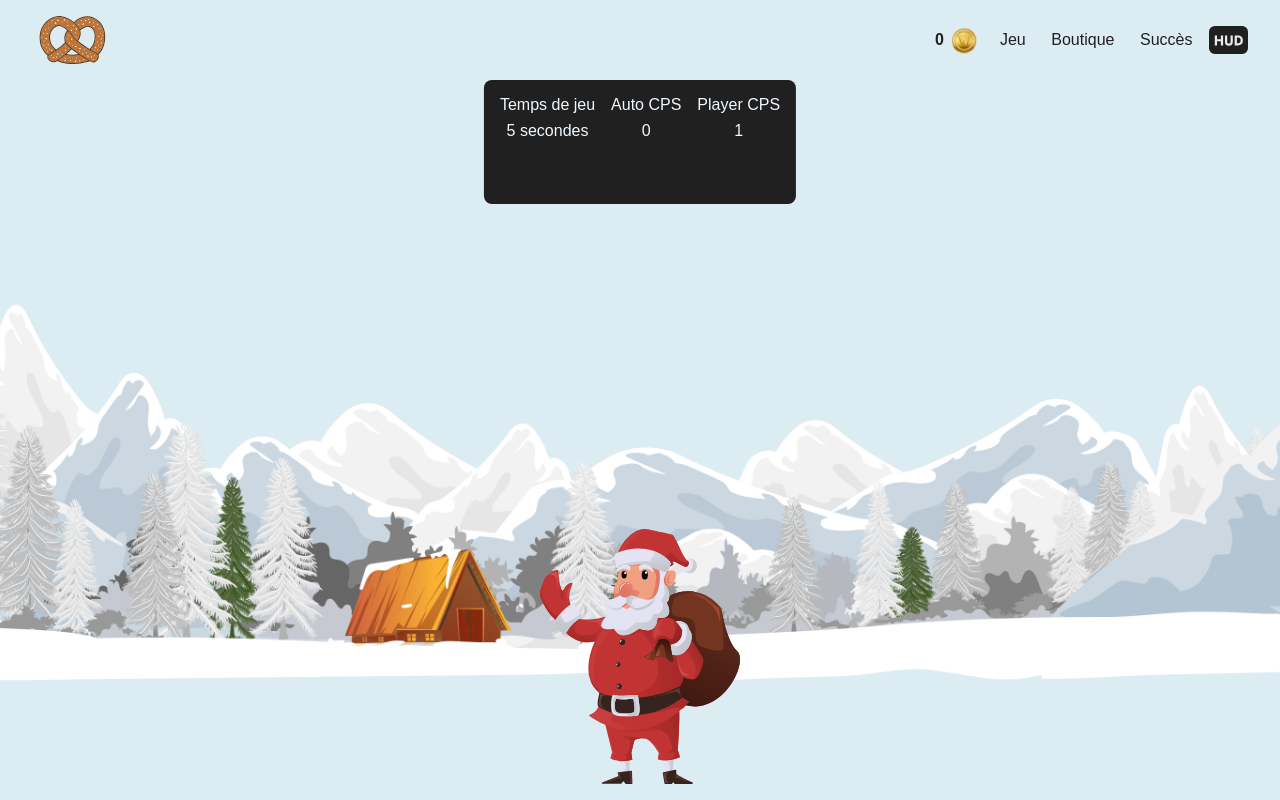
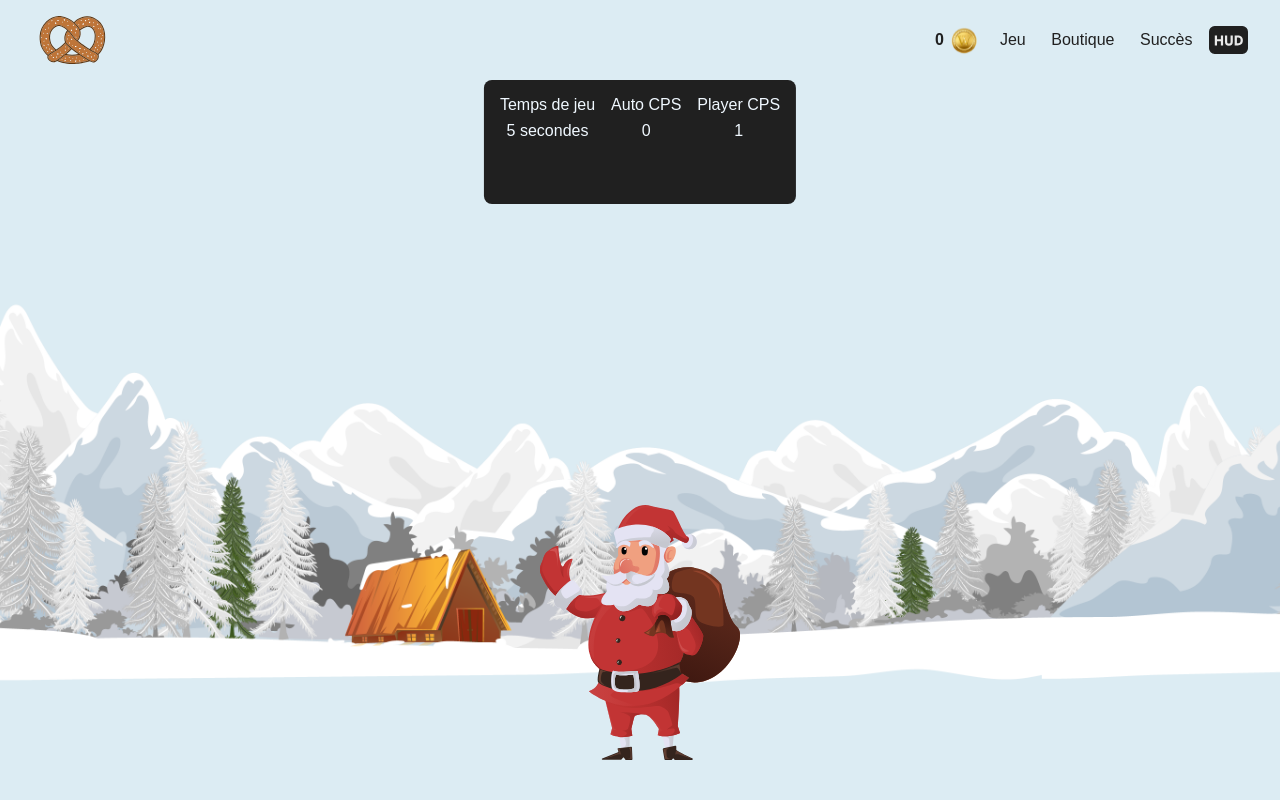
Before and after one commit to Batsave/Xmass-Click, a React (Vite) app: page / in a window 1280 px wide. Shown: the top 800 px of the page. Built offline with nearby package versions, Linux system fonts and the light colour scheme.

Commit message:
🐛 FIX: VH

```diff
--- a/src/scss/home.scss
+++ b/src/scss/home.scss
@@ -13,7 +13,7 @@
   .santaclaus {
     display: block;
     position: absolute;
-    bottom: 2vh;
+    bottom: 5vh;
 
     min-width: 320px;
     width: 320px;
```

[Task item] Output the records above in their entirety and exactly, leaving out all images.

[Response to the exercise]
Before and after one commit to Batsave/Xmass-Click, a React (Vite) app: page / in a window 1280 px wide. Shown: the top 800 px of the page. Built offline with nearby package versions, Linux system fonts and the light colour scheme.

Commit message:
🐛 FIX: VH

```diff
--- a/src/scss/home.scss
+++ b/src/scss/home.scss
@@ -13,7 +13,7 @@
   .santaclaus {
     display: block;
     position: absolute;
-    bottom: 2vh;
+    bottom: 5vh;
 
     min-width: 320px;
     width: 320px;
```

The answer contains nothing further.